### Supplied records
◆ ◆ ◆ ◆ ◆
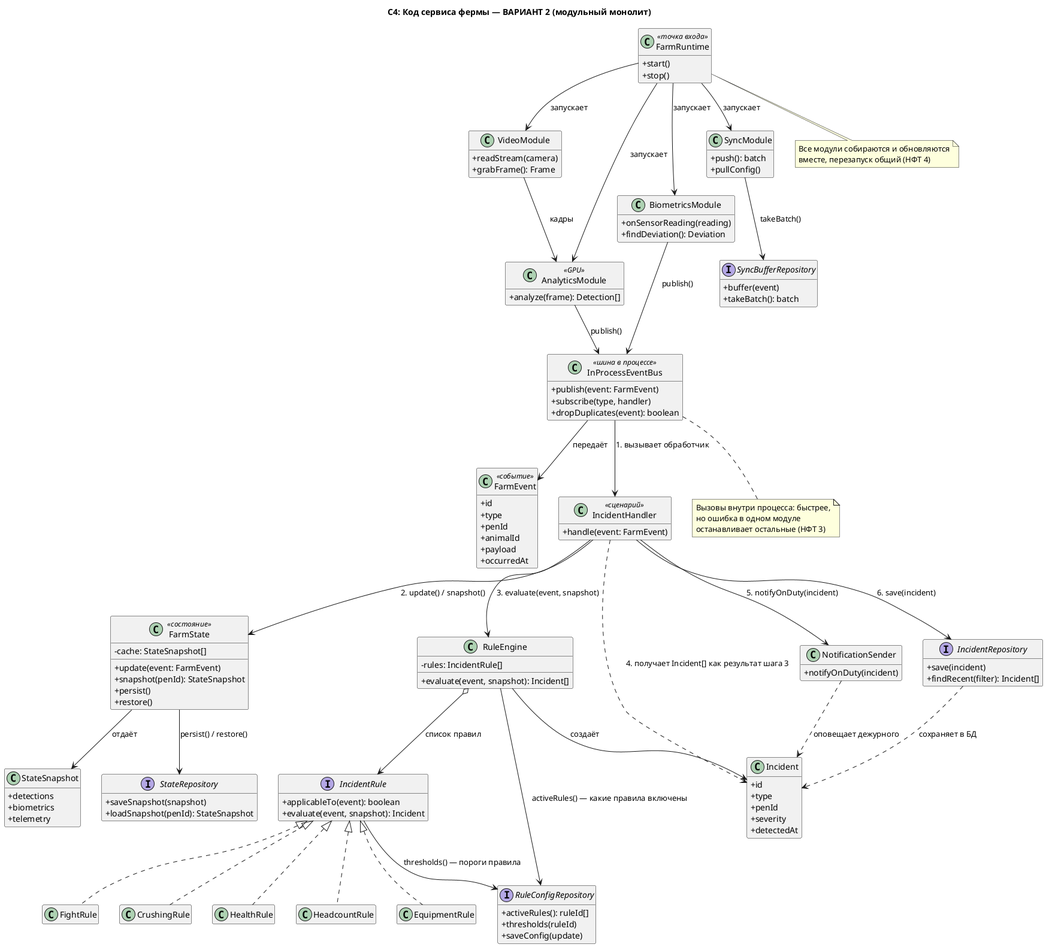
skorogod/MSA-AgroTech keeps this PlantUML diagram as Task3/c4-alternative.png. Above is the earlier version. Source of this version:
```plantuml
@startuml C4_Код_Сервиса_Фермы_Альтернативное_Решение

title C4: Код сервиса фермы — ВАРИАНТ 2 (модульный монолит)

skinparam classAttributeIconSize 0
hide empty members

class FarmRuntime <<точка входа>> {
  +start()
  +stop()
}

class InProcessEventBus <<шина в процессе>> {
  +publish(event: FarmEvent)
  +subscribe(type, handler)
  +dropDuplicates(event): boolean
}

class VideoModule {
  +readStream(camera)
  +grabFrame(): Frame
}

class AnalyticsModule <<GPU>> {
  +analyze(frame): Detection[]
}

class BiometricsModule {
  +onSensorReading(reading)
  +findDeviation(): Deviation
}

class FarmEvent <<событие>> {
  +id
  +type
  +penId
  +animalId
  +payload
  +occurredAt
}

class IncidentHandler <<сценарий>> {
  +handle(event: FarmEvent)
}

class FarmState <<состояние>> {
  -cache: StateSnapshot[]
  +update(event: FarmEvent)
  +snapshot(penId): StateSnapshot
  +persist()
  +restore()
}

class StateSnapshot {
  +detections
  +biometrics
  +telemetry
}

class RuleEngine {
  -rules: IncidentRule[]
  +evaluate(event, snapshot): Incident[]
}

interface IncidentRule {
  +applicableTo(event): boolean
  +evaluate(event, snapshot): Incident
}

class FightRule
class CrushingRule
class HealthRule
class HeadcountRule
class EquipmentRule

class Incident {
  +id
  +type
  +penId
  +severity
  +detectedAt
}

class NotificationSender {
  +notifyOnDuty(incident)
}

interface IncidentRepository {
  +save(incident)
  +findRecent(filter): Incident[]
}

interface StateRepository {
  +saveSnapshot(snapshot)
  +loadSnapshot(penId): StateSnapshot
}

interface RuleConfigRepository {
  +activeRules(): ruleId[]
  +thresholds(ruleId)
  +saveConfig(update)
}

interface SyncBufferRepository {
  +buffer(event)
  +takeBatch(): batch
}

class SyncModule {
  +push(): batch
  +pullConfig()
}

FarmRuntime --> VideoModule : запускает
FarmRuntime --> AnalyticsModule : запускает
FarmRuntime --> BiometricsModule : запускает
FarmRuntime --> SyncModule : запускает
VideoModule --> AnalyticsModule : кадры
AnalyticsModule --> InProcessEventBus : publish()
BiometricsModule --> InProcessEventBus : publish()
InProcessEventBus --> FarmEvent : передаёт
InProcessEventBus --> IncidentHandler : 1. вызывает обработчик
IncidentHandler --> FarmState : 2. update() / snapshot()
FarmState --> StateSnapshot : отдаёт
IncidentHandler --> RuleEngine : 3. evaluate(event, snapshot)
RuleEngine o--> IncidentRule : список правил
IncidentRule <|.. FightRule
IncidentRule <|.. CrushingRule
IncidentRule <|.. HealthRule
IncidentRule <|.. HeadcountRule
IncidentRule <|.. EquipmentRule
RuleEngine --> Incident : создаёт
IncidentHandler ..> Incident : 4. получает Incident[] как результат шага 3
IncidentHandler --> NotificationSender : 5. notifyOnDuty(incident)
IncidentHandler --> IncidentRepository : 6. save(incident)
NotificationSender ..> Incident : оповещает дежурного
IncidentRepository ..> Incident : сохраняет в БД
SyncModule --> SyncBufferRepository : takeBatch()
FarmState --> StateRepository : persist() / restore()
RuleEngine --> RuleConfigRepository : activeRules() — какие правила включены
IncidentRule --> RuleConfigRepository : thresholds() — пороги правила

note bottom of InProcessEventBus
  Вызовы внутри процесса: быстрее,
  но ошибка в одном модуле
  останавливает остальные (НФТ 3)
end note

note bottom of FarmRuntime
  Все модули собираются и обновляются
  вместе, перезапуск общий (НФТ 4)
end note

@enduml
```
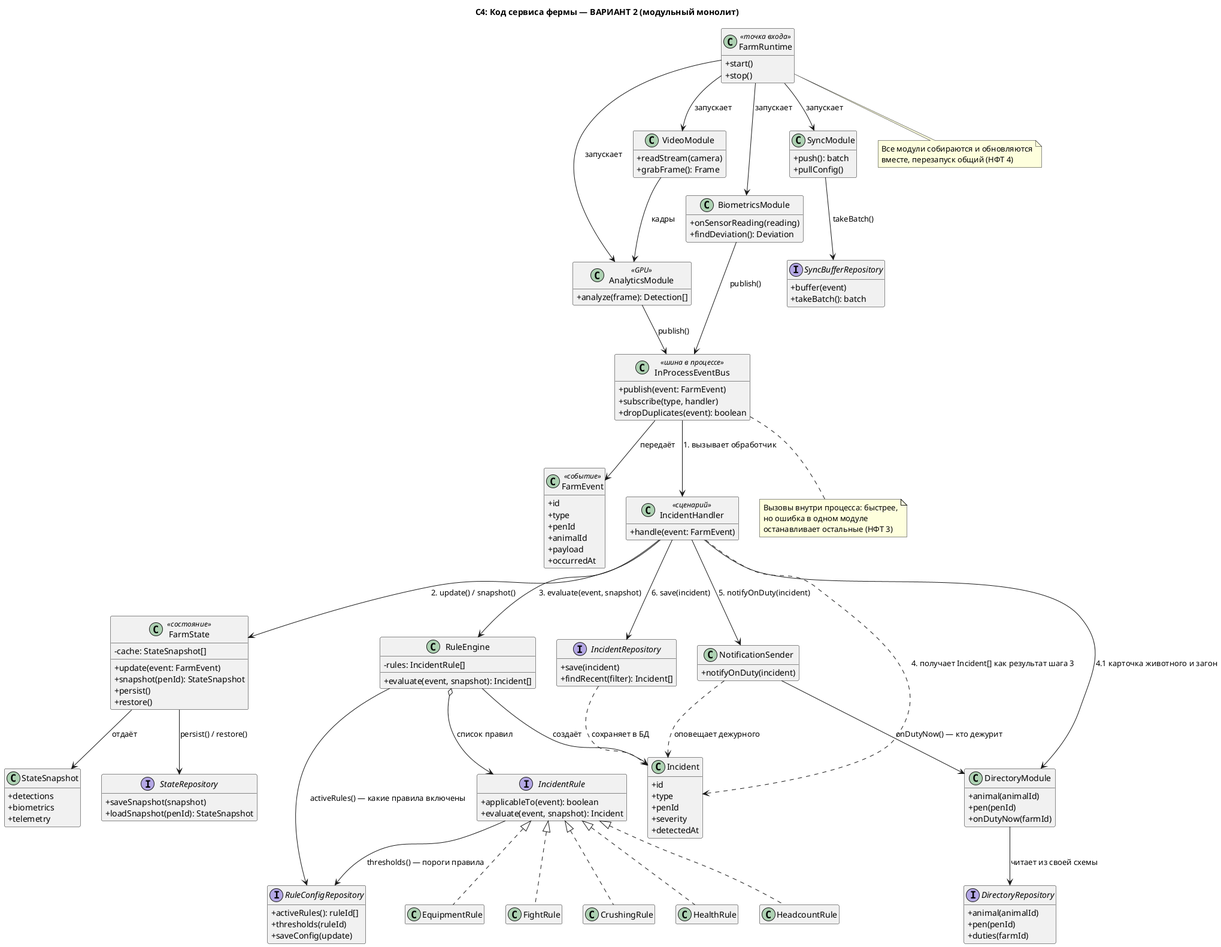
The same diagram one commit later.

Change to the diagram source:
```diff
@@ -85,6 +85,12 @@
   +notifyOnDuty(incident)
 }
 
+class DirectoryModule {
+  +animal(animalId)
+  +pen(penId)
+  +onDutyNow(farmId)
+}
+
 interface IncidentRepository {
   +save(incident)
   +findRecent(filter): Incident[]
@@ -104,6 +110,12 @@
 interface SyncBufferRepository {
   +buffer(event)
   +takeBatch(): batch
+}
+
+interface DirectoryRepository {
+  +animal(animalId)
+  +pen(penId)
+  +duties(farmId)
 }
 
 class SyncModule {
@@ -131,7 +143,10 @@
 IncidentRule <|.. EquipmentRule
 RuleEngine --> Incident : создаёт
 IncidentHandler ..> Incident : 4. получает Incident[] как результат шага 3
+IncidentHandler --> DirectoryModule : 4.1 карточка животного и загон
 IncidentHandler --> NotificationSender : 5. notifyOnDuty(incident)
+NotificationSender --> DirectoryModule : onDutyNow() — кто дежурит
+DirectoryModule --> DirectoryRepository : читает из своей схемы
 IncidentHandler --> IncidentRepository : 6. save(incident)
 NotificationSender ..> Incident : оповещает дежурного
 IncidentRepository ..> Incident : сохраняет в БД
```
◆ ◆ ◆ ◆ ◆
### Instructions for the task
Please show every line of the entries above that contains the word "создаёт".

### Exercise answer
RuleEngine --> Incident : создаёт
 RuleEngine --> Incident : создаёт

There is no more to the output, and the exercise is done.